When your kid’s friends come over, are you a Mrs, a Ms, or a first name only kind of mom? Some people don’t care…and some people care a lot. When I relocated from a relaxed city neighborhood to a small New England town, I came face to face with tightly held values concerning traditionalism and formality. Among my struggles there was the tendency for neighborhood children to call me “Mrs. Noonan.” I had been married for 18 years and, before moving there, I don’t know that I had ever been called “Mrs. Noonan.”
First and foremost, my name is not Noonan. That is my husband’s name and, lovely as it is, I was born into the Nilsen family and a Nilsen I proudly remain, alongside an unbreakable partnership with the Noonan family. As far as the “Mrs.” is concerned, it’s just never come up. In almost 20 years of modern matrimony, no one has made the assumption that I’m a Mrs. kind of gal. I’ve never identified myself as a Mrs. and in the event that a title is really, truly required, I guess I’ll choose “Ms.” —because my marital status is generally not a required piece of information. Since we no longer live in an age where my worth is based on my ability to marry well, it makes me feel better to be ambiguous.

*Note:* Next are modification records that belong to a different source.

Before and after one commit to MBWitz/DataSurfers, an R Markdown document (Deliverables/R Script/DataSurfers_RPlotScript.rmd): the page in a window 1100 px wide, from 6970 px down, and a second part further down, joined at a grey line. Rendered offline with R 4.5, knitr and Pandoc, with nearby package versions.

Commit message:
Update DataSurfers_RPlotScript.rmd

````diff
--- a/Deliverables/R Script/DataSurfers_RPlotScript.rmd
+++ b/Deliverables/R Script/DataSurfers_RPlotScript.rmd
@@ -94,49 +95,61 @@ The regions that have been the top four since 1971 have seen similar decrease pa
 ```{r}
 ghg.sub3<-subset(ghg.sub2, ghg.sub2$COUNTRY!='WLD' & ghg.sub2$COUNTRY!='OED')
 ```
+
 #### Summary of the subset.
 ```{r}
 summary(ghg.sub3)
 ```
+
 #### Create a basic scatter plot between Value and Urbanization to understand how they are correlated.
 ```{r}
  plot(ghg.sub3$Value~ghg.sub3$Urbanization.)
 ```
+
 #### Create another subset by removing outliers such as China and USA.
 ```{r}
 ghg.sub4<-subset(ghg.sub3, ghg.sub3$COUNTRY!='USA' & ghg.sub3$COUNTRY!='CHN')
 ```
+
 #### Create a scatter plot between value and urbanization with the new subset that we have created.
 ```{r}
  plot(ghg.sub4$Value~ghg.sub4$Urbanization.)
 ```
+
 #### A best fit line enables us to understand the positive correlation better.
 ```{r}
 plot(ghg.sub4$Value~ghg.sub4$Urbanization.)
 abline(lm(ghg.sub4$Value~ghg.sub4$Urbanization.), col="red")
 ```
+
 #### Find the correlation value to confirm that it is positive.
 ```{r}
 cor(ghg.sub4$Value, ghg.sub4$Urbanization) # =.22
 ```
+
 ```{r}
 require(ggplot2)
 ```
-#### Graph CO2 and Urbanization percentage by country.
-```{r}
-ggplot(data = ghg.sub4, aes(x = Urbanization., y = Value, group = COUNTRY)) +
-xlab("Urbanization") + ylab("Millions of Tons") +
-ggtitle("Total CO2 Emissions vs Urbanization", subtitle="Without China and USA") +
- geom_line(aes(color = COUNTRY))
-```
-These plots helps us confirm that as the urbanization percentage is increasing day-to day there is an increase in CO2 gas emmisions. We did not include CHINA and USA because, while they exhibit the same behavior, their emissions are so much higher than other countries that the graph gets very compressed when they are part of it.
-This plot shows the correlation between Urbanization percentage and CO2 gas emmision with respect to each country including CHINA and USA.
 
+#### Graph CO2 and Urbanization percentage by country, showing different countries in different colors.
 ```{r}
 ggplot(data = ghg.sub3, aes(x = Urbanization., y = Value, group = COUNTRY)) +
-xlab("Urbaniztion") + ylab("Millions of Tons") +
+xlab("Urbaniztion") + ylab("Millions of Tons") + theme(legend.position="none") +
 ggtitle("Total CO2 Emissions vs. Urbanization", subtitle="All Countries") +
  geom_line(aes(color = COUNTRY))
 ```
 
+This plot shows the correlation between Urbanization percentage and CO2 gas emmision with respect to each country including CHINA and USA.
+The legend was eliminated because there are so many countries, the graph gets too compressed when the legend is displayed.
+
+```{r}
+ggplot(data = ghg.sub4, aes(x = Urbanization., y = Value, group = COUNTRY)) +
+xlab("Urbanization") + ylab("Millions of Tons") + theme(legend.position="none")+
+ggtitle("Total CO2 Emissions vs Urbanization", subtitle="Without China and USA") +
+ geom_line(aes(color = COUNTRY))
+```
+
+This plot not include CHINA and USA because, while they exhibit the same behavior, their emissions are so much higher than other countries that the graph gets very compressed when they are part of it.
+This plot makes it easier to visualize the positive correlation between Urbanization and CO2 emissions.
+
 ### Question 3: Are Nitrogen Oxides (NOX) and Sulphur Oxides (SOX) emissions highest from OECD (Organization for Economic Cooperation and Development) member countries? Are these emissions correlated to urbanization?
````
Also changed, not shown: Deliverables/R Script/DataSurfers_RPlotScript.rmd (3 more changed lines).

The difficulty for me in that traditional community was convincing children that it was okay to call me Kristin. They simply wouldn’t do it. As if they’d been drilled within an inch of their lives and threatened by well-meaning parents. I even had parents simply insist that their children call me Mrs. Noonan because that was what they, as a family, preferred; it was their firmly held method of teaching children to show respect.
And herein lies the problem. Parents who insist that their children call someone by a name that they don’t wish to be called in order to show respect are, ironically, showing a great deal of disrespect.
For someone to insist that their child address me by a name that not only makes me squirm but is also inaccurate says that my wishes, and my actual name, are of no value. Is this not the definition of disrespect? And for that person to do so because of their firmly held values, I must point out that it’s really not about them, is it? It’s my name, after all. Not theirs.
I am teaching my son that we show respect by addressing people by the name they wish to be called. If someone wishes to be called “Mrs. So and So,” it’s important to me that my son address her in such a way to show her the utmost respect. I would never say to Mrs. So and So “We prefer to call you by your first name in order to do away with the notion that women are mere property. And it’s important to us to foster familiarity amongst our neighbors…”…as if my values override hers. Her name is her business, not mine. She chose it for a reason and I need to respect that. This is one of the reasons certain ethnic terms have been stricken from our lexicon; my grandmother may not understand why we can’t use certain words anymore and, sometimes, the answer lies not in the word’s meaning but in the fact that the people we are referring to have chosen a preferable term. A term that makes them feel more comfortable. And we show them respect by using that new term (even if my grandmother can’t figure out why).
One’s tight adherence to formality must be examined for its intention. Is it really to show respect? If so, consider this:
We garner respect from children not by our titles, which are superficial at best, but by our demeanor and our expectations of them. And I can assure you that after two decades of being “Kristin” to hundreds of neighborhood, school and library children, I’ve never had a single child treat me as anything resembling a peer. I’ve never had a single child question or challenge my authority.
Except, of course, for the children who continue to call me Mrs. Noonan after numerous rounds of “You know that’s not my name, right?” (The irony is killing me.) And don’t make me recount the tales of the Mrs’s who’ve been walked on and manipulated by cheeky children in my presence. You’ve seen it, too, haven’t you? In other words, the math doesn’t add up.
Most adults will introduce themselves to children by using the name they wish to be called, the name that makes them feel most comfortable and in control. Take this as your cue. If they don’t offer a name, I always ask. “How do you like the kids to address you? Do you like Mrs. Johnson? Ms. Johnson? Or Kathy?”
Even if it doesn’t matter to them either way, they will feel quite honored, and respected, that you bothered to ask.
In our modern world, the use of “Mrs.” outside of the school environment has dwindled to a point that we can’t default to its use. We can’t assume that being known first and foremost as your husband’s wife is a welcome thing. For some, it is lovely. For others, it is offensive. It’s a very personal thing.
And families take so many forms today that we also can’t assume that all the inhabitants of a home share the same surname. There are single parents and bonus parents and parents who are remarried and parents who never married and parents who are just exercising their surname options. We need to honor all of their names—not just that of the proverbial man of the house.
Firmly held values are an admirable thing where our children are concerned. Unexamined values are not. Just make sure your values are speaking the truth you intend them to speak and that your children carry those values out into the world with clear understanding and compassion.
That’s how we raise respectful children.
Calligraphy envelope by Bernard Maisner